What does it mean to be young and Muslim today? There is a segment of the world's 1.6 billion Muslims that is more influential than any other, and will shape not just the future of Muslims, but also the world around them: meet 'Generation M'.From fashion magazines to social networking, the 'Mipsterz' to the 'Haloodies', halal internet dating to Muslim boy bands, Generation M are making their mark. Shelina Janmohamed, award-winning author and leading voice on Muslim youth, investigates this growing cultural phenomenon at a time when understanding the mindset of young Muslims is critical. With their belief in an identity encompassing both faith and modernity, Generation M are not only adapting to Western consumerism, but reclaiming it as their own.

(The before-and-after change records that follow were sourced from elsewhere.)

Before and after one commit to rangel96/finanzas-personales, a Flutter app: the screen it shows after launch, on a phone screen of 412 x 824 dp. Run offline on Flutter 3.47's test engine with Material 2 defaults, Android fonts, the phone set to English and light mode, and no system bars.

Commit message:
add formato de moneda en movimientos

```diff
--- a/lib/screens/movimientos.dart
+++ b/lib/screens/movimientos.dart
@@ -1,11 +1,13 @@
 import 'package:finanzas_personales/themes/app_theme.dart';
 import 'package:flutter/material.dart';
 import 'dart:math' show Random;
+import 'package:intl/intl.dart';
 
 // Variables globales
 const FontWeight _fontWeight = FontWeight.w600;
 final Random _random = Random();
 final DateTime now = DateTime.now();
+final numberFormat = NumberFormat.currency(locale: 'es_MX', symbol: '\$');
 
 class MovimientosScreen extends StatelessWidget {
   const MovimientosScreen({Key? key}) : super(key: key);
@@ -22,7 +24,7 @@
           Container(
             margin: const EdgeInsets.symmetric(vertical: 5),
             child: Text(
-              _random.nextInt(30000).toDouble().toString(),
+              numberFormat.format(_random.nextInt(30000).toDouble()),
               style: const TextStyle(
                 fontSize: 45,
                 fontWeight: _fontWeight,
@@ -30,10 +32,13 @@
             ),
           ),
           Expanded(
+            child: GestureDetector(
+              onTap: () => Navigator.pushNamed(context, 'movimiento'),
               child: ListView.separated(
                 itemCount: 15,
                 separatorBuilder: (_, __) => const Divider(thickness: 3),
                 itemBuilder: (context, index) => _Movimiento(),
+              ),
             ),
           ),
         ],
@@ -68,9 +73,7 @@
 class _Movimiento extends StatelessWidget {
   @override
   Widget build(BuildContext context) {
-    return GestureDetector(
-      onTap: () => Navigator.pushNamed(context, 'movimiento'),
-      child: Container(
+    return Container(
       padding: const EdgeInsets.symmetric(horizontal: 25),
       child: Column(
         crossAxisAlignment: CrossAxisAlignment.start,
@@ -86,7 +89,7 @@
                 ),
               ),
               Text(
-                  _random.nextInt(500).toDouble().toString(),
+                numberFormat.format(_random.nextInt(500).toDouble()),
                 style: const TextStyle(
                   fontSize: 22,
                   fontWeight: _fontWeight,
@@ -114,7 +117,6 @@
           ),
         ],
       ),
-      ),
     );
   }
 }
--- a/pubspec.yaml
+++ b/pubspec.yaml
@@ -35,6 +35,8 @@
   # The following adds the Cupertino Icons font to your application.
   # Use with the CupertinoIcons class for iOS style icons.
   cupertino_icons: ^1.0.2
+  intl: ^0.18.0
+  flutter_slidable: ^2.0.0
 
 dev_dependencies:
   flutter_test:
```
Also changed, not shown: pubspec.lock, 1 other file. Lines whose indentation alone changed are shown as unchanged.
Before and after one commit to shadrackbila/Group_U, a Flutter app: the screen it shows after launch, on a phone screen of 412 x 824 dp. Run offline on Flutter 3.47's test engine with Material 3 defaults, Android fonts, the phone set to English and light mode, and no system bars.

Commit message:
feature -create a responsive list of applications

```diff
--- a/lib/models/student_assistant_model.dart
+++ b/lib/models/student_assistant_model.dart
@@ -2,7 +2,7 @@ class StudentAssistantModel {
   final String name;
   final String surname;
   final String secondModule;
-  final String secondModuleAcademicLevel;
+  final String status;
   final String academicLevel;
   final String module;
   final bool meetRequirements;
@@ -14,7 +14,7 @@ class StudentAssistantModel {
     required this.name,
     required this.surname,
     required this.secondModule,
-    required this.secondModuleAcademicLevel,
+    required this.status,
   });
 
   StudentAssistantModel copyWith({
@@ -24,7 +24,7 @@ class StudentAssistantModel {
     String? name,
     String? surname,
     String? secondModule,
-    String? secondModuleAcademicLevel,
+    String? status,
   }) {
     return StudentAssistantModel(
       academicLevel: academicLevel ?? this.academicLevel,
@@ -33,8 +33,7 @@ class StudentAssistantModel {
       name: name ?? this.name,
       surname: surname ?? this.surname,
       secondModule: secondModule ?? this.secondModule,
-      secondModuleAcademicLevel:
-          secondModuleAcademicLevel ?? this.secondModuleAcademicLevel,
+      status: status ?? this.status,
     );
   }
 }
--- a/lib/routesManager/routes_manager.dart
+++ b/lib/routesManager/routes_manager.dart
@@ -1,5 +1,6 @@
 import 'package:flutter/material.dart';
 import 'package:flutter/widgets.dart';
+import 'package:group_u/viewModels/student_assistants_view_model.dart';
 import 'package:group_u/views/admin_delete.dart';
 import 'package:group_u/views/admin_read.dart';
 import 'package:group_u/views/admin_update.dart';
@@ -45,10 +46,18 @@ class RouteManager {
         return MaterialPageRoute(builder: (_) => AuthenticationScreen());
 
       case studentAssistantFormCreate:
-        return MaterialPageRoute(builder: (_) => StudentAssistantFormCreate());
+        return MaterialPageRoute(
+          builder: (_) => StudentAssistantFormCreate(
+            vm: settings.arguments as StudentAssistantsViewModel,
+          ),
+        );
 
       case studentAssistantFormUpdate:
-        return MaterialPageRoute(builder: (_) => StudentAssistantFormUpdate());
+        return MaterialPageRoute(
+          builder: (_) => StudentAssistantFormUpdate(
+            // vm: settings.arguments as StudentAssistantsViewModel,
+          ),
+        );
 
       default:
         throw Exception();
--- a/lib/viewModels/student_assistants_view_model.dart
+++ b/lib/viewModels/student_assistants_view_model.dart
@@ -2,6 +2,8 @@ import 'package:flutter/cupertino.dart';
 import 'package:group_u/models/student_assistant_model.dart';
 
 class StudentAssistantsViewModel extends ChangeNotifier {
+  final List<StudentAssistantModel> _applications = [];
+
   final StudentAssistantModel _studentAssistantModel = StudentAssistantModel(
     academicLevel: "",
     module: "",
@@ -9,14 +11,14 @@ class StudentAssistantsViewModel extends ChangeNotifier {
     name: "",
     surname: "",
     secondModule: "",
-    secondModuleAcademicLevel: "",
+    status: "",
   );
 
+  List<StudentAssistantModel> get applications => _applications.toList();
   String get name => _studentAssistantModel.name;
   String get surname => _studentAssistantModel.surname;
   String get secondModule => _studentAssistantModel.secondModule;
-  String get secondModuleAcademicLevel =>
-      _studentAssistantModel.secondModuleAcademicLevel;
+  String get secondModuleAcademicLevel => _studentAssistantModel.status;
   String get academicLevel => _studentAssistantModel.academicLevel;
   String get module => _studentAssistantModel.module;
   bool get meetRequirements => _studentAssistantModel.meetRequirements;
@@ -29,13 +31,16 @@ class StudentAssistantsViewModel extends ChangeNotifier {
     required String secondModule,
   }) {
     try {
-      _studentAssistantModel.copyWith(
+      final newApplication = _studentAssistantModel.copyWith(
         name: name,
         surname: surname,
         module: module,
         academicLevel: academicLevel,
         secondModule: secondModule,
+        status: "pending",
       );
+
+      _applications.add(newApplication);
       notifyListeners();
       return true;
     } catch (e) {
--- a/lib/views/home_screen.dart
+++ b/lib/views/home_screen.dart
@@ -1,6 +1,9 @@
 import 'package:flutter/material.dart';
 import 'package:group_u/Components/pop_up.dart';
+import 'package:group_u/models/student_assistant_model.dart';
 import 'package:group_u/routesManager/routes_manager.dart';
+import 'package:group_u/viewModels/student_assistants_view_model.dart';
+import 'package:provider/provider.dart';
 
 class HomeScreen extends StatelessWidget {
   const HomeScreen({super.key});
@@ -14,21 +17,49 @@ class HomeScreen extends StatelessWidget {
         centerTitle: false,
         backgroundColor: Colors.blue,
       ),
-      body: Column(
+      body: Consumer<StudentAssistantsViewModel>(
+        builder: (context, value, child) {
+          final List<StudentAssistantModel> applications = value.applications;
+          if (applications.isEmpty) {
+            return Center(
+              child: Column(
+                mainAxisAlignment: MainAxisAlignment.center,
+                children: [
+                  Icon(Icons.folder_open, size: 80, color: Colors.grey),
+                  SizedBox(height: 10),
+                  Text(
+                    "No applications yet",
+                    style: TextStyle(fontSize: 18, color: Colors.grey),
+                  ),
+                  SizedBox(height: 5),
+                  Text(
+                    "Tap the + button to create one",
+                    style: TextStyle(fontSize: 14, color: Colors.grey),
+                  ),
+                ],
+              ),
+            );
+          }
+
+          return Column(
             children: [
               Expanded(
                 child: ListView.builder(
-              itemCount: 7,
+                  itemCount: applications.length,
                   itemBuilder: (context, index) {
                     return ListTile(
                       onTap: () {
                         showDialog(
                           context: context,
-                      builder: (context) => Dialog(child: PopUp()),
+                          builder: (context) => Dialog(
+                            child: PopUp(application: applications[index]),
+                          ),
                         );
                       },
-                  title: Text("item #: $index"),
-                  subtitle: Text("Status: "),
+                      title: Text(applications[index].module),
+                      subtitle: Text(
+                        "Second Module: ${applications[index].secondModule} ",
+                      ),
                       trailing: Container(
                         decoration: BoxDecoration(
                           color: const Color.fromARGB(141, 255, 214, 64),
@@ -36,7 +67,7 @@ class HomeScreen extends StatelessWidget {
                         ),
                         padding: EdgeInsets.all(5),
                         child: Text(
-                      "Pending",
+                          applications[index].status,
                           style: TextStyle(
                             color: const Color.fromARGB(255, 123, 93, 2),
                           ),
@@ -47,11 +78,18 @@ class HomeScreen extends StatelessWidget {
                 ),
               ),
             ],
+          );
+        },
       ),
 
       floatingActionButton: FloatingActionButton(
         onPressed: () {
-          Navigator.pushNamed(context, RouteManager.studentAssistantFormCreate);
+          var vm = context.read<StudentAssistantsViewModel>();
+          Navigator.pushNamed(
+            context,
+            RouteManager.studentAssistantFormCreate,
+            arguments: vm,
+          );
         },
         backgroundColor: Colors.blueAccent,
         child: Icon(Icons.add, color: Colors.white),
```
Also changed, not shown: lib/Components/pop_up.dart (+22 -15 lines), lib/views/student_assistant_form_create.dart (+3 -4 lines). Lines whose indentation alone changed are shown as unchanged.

You may like...
The Islamic Debt Market for Sukuk…
Mohamed Ariff, Munawar Iqbal, … Paperback R672 Discovery Miles 6 720
What Is a Madrasa?
Ebrahim Moosa Hardcover
The Way of the Strangers - Encounters…
Graeme Wood Paperback (1)
It's Not About the Burqa - Muslim Women…
Mariam Khan Paperback (1)
Decorative Textiles from Arab and…
Jennifer Wearden, Jennifer Scarce Hardcover
Undercover Jihadi Bride - Inside Islamic…
Anna Erelle Paperback (1)
In the Skin of a Jihadist - Inside…
Anna Erelle Paperback (1)
Boko Haram - The History of an African…
Alexander Thurston Paperback
Sheila S. Blair Hardcover R1,999 Discovery Miles 19 990
Muhammad - His Life Based on the…
Martin Lings Paperback R484 Discovery Miles 4 840